gem affected him much as a fine picture affects the artistic. He ran the diamonds through his fingers, then scrutinized them again, more closely this time.
Spike watched him with a slight return of hope. It seemed to him that the boss was wavering. Perhaps, now that he had actually handled the jewels, he would find it impossible to give them up. To Spike, a diamond necklace of cunning workmanship was merely the equivalent of so many "plunks"; but he knew that there were men, otherwise sane, who valued a jewel for its own sake.
"It's a boid of a necklace, boss," he murmured, encouragingly.
"It is," said Jimmy; "in its way, I've never seen anything much better. Sir Thomas will be glad to have it back."
"Den, you're goin' to put it back, boss?"
"I am," said Jimmy. "I'll do it just before the theatricals. There should be a chance, then. There's one good thing.

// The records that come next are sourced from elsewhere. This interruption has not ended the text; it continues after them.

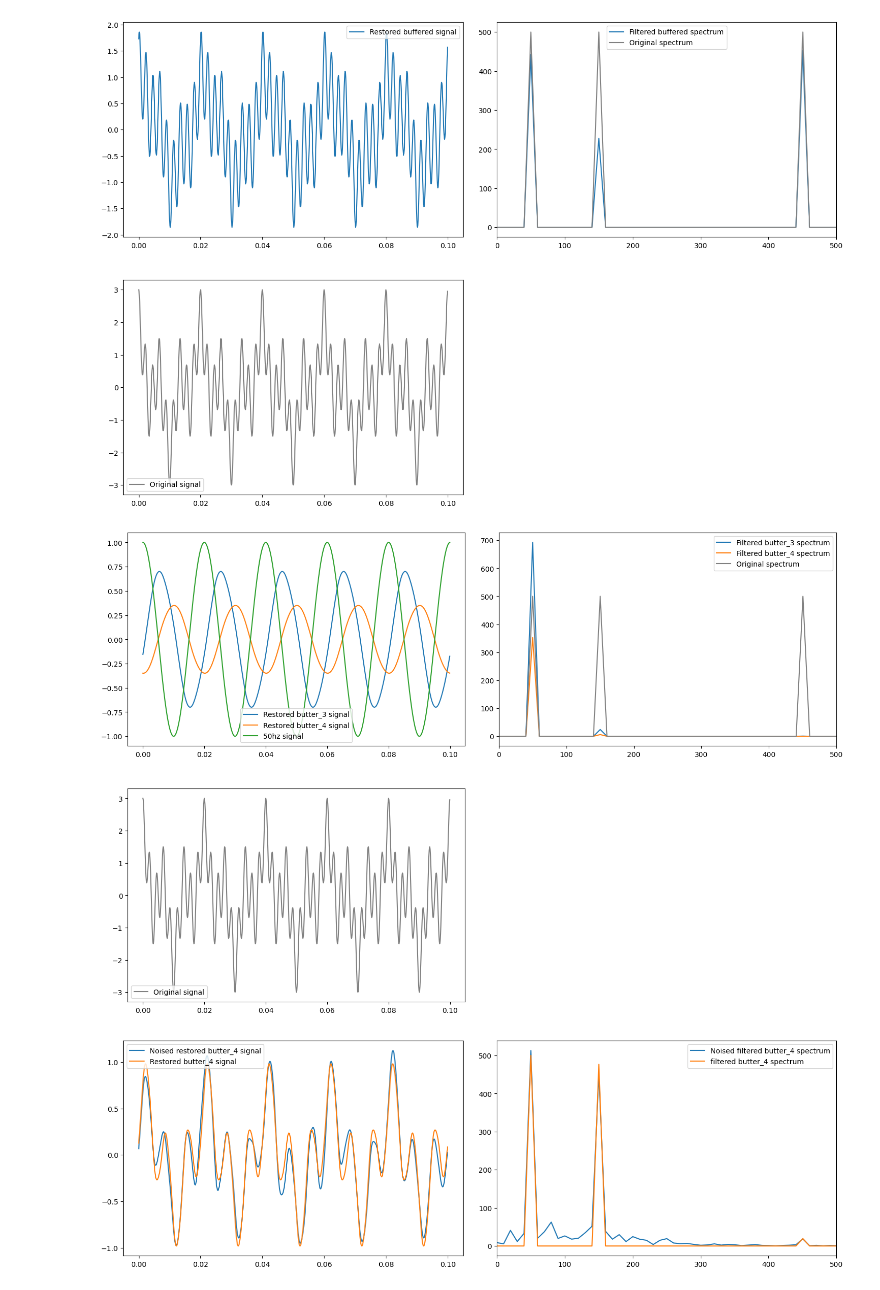
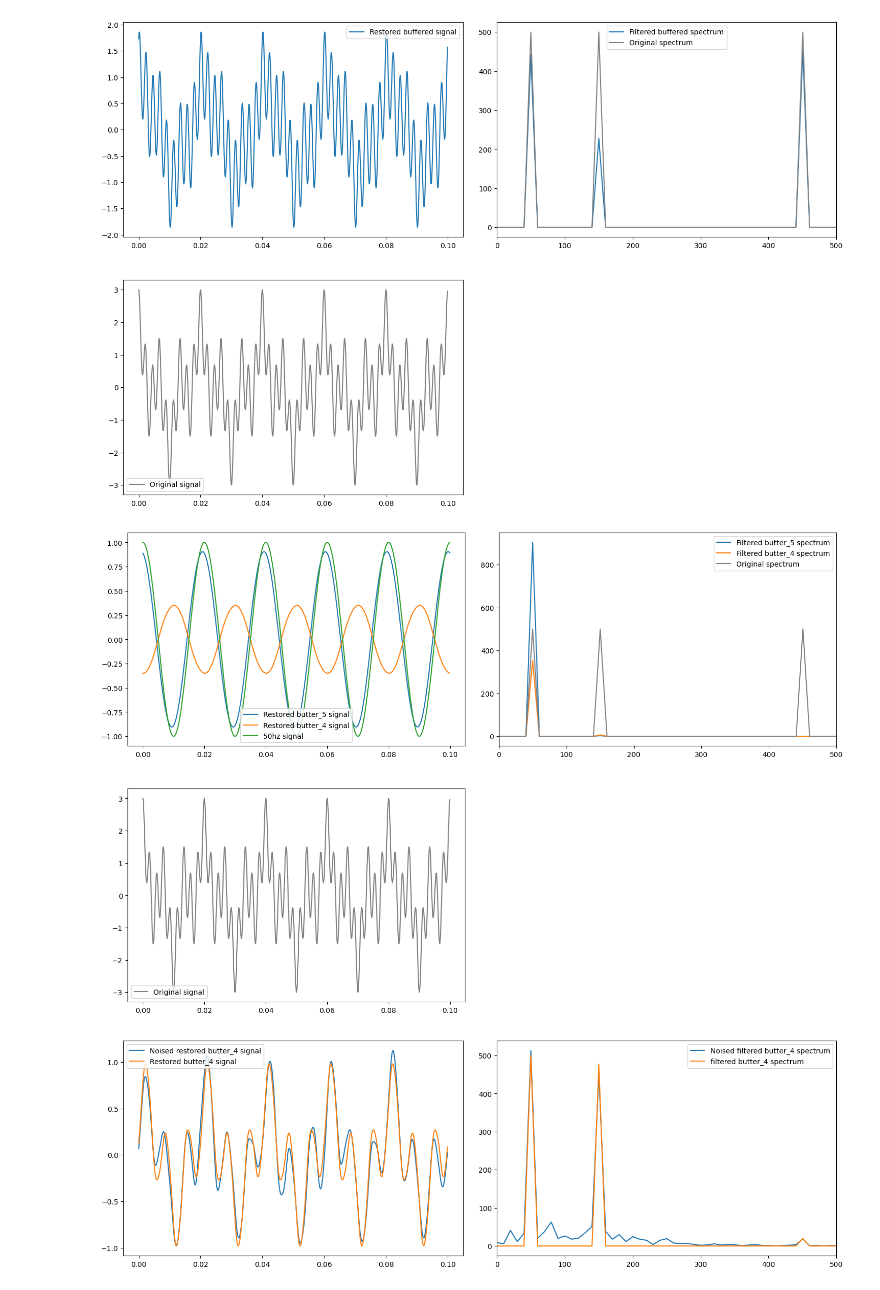
Before and after one commit to JooudDoo/DigitalSignals, a Jupyter notebook: lab_4.ipynb, the cells around one changed output. Cells and saved outputs as stored; diff of their text form; code cells hidden in the pictures.

```diff
--- a/lab_4.ipynb
+++ b/lab_4.ipynb
@@ -180,39 +188,39 @@ def buttern(w, wc, n, roots):
     omega = 1 / p
     return omega
 
-b3_filter = buttern(xfs, wc, 3, roots=res)
+b3_filter = buttern(xfs, wc, 5, roots=res)
 b4_filter = buttern(xfs, wc, 4, roots=res)
 
-filtered_spectrum_butter_3 = b3_filter * spectrum_cos_signal
-filtered_spectrum_butter_4 = b4_filter * spectrum_cos_signal
+filtered_spectrum_butter_3 = b3_filter * abs(spectrum_cos_signal)
+filtered_spectrum_butter_4 = b4_filter * abs(spectrum_cos_signal)
 # %%
 restored_filtred_Butter_3_signal = np.fft.ifft(filtered_spectrum_butter_3)
 restored_filtred_Butter_4_signal = np.fft.ifft(filtered_spectrum_butter_4)
 
 fig = plt.figure(figsize=(18, 12))
 plt.subplots_adjust(wspace=0.1, hspace=0.2)
 
 plt.subplot(221)
-plt.plot(t_series_150hz, restored_filtred_Butter_3_signal, label='Restored butter_3 signal')
+plt.plot(t_series_150hz, restored_filtred_Butter_3_signal, label='Restored butter_5 signal')
 plt.plot(t_series_150hz, restored_filtred_Butter_4_signal, label='Restored butter_4 signal')
 plt.plot(t_series_150hz, cos_50hz_signal, label='50hz signal')
 plt.legend()
 
 plt.subplot(222)
-plt.plot(xfs, abs(filtered_spectrum_butter_3), label="Filtered butter_3 spectrum")
+plt.plot(xfs, abs(filtered_spectrum_butter_3), label="Filtered butter_5 spectrum")
 plt.plot(xfs, abs(filtered_spectrum_butter_4), label="Filtered butter_4 spectrum")
 plt.plot(xfs, spectrum_cos_signal, label="Original spectrum", color='grey')
 plt.legend()
 plt.xlim([0, 500])
 
 plt.subplot(223)
 plt.plot(t_series_150hz, cos_signal, label='Original signal', color="grey")
 plt.legend()
 plt.show()
 
 plt.show()
 # %% [output]
-[figure, old version]
+[figure, new version]
 # %%
 noised_cos_signal = cos_signal + np.random.normal(0, 1, cos_signal.shape)
 noised_spectrum = np.fft.fft(noised_cos_signal)
```
Also changed, not shown: parts of 8 cells of this notebook, 1 other file.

This afternoon's affair will have cleared the air of sleuth-hounds a little."